While many neuroimaging studies have shed light on the brain correlates of male sexual behavior, few have looked at brain activity when men’s sexual arousal is inhibited, particularly in the case of psychogenic erectile dysfunction (ED).
A pilot study has found that cognitive-behavioral couples therapy may be helpful for women with provoked vestibulodynia (PVD) and their partners.
For some time, there has been concern among physicians that testosterone therapy either leads to prostate cancer or causes undiagnosed prostate cancer to progress. These beliefs have been shown to be a myth; however, many physicians still cite this concern as the main reason for not prescribing testosterone therapy. The current study aimed to address these concerns and describe the long-term outcomes for 1,365 men who tried different forms of testosterone therapy as part of the UK Androgen Study (UKAS).
Provoked vestibulodynia (PVD) is characterized by pain, tenderness, and redness in the vestibule of the vaginal area. It affects around 12% of women and can be triggered by contact with various stimuli, such as a penis, dildo, speculum, feminine hygiene product, or tight clothing. It is not uncommon for women with PVD to develop sexual dysfunction and to lose interest in even nonpenetrative sex.
This study aims to discuss chronic pain in the context of PVD, analyze PVD’s chronicity and negative sexual sequelae, and examine the roles that cognitive behavioral therapy (CBT) and mindfulness practice can play in PVD’s treatment.

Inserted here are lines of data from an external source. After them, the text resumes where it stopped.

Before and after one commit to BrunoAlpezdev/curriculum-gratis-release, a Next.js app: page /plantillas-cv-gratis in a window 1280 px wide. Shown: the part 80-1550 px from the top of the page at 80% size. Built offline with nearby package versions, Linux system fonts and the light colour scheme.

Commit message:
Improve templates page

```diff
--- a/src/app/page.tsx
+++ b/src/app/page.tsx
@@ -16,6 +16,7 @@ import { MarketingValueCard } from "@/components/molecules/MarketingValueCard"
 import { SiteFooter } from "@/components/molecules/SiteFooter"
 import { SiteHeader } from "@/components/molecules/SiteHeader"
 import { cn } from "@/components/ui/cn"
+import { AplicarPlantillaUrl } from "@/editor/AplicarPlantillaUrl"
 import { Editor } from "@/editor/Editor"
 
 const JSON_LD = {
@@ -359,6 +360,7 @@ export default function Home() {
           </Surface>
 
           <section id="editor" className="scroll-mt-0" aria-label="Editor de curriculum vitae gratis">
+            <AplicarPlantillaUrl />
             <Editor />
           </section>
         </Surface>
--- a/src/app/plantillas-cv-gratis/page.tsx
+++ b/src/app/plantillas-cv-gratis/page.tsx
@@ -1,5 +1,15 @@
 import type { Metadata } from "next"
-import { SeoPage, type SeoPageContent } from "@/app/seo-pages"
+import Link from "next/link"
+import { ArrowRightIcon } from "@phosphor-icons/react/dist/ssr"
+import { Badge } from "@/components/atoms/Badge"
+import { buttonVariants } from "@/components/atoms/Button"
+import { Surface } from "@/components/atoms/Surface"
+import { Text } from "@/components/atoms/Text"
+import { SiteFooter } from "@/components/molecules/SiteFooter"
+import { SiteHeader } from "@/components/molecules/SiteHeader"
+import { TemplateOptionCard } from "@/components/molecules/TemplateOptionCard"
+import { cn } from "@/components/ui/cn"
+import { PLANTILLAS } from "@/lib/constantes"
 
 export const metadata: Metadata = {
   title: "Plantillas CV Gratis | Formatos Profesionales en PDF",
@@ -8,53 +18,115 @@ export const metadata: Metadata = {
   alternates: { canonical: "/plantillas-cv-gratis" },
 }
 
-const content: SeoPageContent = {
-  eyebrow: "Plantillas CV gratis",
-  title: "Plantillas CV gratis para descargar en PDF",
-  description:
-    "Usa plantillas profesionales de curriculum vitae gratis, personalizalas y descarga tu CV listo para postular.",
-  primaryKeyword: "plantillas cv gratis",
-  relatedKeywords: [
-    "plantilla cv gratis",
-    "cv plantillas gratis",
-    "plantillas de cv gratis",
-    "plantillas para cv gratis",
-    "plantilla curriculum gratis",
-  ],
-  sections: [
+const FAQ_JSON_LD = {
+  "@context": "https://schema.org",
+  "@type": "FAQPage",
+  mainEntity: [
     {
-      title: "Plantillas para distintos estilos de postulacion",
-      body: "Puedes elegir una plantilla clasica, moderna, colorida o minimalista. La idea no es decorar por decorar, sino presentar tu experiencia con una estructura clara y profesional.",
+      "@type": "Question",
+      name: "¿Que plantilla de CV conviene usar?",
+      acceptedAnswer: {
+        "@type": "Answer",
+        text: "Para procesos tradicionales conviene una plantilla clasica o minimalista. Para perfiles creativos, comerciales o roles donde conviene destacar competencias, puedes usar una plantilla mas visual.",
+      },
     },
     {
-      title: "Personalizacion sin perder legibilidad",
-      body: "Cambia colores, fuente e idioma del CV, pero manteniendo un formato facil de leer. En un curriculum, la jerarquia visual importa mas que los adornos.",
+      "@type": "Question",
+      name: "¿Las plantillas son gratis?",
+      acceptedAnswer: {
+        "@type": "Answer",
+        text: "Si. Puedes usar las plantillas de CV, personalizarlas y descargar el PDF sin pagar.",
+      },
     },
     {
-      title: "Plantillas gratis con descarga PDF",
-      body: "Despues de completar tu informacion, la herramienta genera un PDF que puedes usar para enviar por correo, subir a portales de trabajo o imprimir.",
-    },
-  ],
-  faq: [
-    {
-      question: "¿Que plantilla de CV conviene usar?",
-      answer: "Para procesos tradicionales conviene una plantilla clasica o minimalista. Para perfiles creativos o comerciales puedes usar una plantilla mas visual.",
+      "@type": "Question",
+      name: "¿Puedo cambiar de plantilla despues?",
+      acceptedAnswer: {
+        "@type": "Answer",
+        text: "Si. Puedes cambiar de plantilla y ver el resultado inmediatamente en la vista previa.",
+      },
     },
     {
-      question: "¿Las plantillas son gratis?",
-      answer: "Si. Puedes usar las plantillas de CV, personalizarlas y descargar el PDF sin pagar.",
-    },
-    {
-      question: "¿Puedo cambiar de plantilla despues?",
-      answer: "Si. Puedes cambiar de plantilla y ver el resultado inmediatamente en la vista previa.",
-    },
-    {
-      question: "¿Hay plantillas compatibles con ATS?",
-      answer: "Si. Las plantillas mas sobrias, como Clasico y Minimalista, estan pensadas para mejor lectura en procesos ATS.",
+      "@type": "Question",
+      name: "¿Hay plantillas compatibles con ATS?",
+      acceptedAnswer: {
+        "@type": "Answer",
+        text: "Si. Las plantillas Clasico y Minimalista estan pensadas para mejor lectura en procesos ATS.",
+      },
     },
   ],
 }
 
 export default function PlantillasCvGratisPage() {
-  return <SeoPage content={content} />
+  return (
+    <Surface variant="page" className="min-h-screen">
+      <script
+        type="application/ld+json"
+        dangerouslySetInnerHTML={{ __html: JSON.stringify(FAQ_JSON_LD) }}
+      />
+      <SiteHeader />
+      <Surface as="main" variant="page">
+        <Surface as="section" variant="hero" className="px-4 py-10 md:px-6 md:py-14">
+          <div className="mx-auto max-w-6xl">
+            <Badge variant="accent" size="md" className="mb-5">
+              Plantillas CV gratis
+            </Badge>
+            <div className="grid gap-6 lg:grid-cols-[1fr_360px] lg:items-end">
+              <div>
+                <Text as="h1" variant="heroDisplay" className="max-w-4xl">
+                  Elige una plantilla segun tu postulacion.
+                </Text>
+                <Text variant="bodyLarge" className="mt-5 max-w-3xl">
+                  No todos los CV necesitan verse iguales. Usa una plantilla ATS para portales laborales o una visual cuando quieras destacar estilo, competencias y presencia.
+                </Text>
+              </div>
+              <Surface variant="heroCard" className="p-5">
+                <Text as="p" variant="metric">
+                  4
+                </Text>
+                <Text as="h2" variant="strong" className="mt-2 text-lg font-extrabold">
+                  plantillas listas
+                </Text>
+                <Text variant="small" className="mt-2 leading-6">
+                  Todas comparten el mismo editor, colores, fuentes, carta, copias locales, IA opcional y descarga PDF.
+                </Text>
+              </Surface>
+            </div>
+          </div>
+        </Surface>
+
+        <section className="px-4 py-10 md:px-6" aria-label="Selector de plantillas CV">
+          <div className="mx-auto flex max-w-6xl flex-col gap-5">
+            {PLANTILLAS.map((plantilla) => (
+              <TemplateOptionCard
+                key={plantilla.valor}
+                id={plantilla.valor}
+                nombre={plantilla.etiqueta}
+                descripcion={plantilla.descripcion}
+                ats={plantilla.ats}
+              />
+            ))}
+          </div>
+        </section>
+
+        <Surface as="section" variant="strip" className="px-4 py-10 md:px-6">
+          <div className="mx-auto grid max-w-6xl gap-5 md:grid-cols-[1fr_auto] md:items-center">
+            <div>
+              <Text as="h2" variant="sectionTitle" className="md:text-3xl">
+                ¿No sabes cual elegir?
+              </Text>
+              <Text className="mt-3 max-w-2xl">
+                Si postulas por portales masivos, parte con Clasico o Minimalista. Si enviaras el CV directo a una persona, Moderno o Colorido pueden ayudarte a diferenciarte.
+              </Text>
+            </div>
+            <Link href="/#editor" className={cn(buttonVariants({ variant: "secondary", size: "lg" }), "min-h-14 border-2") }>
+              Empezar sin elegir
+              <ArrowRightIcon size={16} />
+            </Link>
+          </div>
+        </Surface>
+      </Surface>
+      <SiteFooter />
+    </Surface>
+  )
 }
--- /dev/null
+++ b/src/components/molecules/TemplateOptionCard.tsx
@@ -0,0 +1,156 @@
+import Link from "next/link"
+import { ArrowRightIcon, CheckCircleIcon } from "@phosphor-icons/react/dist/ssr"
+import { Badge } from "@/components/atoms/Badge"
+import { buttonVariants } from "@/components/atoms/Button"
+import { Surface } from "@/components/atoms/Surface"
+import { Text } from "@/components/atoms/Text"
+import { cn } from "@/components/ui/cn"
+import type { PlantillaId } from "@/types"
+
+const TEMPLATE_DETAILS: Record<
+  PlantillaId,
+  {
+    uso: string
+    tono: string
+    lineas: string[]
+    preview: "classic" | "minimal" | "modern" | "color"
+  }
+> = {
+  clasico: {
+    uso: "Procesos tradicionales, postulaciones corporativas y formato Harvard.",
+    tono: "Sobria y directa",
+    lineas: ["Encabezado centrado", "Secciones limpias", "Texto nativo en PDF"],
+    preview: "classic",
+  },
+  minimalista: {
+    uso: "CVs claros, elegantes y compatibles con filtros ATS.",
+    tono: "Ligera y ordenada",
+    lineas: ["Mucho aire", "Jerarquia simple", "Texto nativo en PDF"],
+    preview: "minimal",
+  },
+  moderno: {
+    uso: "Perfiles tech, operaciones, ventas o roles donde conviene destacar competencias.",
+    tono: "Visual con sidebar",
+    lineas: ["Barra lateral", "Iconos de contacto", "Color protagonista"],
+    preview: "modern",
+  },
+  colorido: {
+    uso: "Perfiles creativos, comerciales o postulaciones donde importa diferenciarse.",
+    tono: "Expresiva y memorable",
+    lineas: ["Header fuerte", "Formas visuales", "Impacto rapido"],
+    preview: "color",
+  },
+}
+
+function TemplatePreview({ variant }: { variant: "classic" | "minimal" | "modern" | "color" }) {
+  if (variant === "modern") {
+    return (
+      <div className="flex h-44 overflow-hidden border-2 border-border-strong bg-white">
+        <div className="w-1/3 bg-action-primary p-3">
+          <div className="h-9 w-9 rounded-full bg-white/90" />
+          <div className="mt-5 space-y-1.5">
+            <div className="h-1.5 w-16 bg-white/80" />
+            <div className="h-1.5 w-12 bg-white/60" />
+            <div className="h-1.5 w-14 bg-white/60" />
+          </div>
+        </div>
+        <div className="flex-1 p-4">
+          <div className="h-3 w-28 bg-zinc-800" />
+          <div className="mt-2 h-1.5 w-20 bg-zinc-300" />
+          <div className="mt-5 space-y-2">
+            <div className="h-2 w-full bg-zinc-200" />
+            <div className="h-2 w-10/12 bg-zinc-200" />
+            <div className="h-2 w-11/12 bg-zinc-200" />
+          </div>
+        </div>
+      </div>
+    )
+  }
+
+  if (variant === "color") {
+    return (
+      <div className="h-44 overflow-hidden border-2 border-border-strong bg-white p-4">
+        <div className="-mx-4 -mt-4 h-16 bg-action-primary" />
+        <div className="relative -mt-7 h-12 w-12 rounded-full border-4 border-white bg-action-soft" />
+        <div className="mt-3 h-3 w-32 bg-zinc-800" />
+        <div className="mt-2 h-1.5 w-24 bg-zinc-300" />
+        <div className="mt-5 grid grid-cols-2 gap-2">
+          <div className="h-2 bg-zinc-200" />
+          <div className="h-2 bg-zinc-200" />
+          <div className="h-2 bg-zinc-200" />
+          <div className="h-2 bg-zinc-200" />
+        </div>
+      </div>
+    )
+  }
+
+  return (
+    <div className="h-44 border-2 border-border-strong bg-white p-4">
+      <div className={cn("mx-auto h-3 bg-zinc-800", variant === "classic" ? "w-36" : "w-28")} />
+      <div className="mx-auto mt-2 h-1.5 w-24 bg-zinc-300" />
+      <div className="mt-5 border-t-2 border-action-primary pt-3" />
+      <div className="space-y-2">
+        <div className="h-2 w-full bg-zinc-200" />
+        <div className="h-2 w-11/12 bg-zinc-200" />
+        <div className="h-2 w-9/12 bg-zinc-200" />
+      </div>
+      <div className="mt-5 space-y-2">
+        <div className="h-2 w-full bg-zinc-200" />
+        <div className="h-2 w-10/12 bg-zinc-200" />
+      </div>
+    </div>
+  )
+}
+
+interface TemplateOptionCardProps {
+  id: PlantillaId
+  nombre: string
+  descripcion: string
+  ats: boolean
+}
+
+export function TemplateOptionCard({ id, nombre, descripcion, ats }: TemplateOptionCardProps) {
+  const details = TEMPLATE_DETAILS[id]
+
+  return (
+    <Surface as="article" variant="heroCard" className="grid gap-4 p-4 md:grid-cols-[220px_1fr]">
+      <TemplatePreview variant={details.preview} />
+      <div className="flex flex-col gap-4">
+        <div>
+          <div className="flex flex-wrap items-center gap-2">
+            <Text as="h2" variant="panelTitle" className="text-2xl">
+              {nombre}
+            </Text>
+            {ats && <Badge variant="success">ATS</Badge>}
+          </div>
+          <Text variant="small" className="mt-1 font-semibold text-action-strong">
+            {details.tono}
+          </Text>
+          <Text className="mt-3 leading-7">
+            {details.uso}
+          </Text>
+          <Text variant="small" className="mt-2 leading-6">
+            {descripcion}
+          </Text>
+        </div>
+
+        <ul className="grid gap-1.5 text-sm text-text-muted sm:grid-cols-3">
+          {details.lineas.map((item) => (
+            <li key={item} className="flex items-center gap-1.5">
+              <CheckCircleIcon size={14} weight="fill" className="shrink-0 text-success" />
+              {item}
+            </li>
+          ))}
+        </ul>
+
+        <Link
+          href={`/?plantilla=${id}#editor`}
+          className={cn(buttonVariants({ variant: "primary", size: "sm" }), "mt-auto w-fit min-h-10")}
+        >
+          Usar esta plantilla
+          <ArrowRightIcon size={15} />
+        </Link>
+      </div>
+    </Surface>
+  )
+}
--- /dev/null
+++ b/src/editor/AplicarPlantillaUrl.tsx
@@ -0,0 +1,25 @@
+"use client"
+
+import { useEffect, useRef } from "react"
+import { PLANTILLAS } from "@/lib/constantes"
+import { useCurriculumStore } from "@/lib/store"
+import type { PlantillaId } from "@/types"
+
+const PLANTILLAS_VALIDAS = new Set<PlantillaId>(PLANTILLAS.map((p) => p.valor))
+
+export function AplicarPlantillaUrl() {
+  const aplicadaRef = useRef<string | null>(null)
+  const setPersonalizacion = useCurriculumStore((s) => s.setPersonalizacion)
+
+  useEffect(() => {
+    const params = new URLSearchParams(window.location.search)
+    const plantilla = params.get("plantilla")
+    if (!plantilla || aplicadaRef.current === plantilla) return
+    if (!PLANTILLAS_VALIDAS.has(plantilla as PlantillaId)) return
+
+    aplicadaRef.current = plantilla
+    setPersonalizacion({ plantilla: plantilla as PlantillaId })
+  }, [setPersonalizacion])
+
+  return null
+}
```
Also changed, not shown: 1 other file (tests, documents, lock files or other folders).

Dyspareunia in women, characterized by recurrent and persistent genital pain at intercourse, is believed to be associated with pelvic floor hyperactivity and decreased sexual arousal. At present, no device exists that can measure pelvic floor activity and genital arousal simultaneously. This study reports on a new vaginal device that can take both measurements at the same time.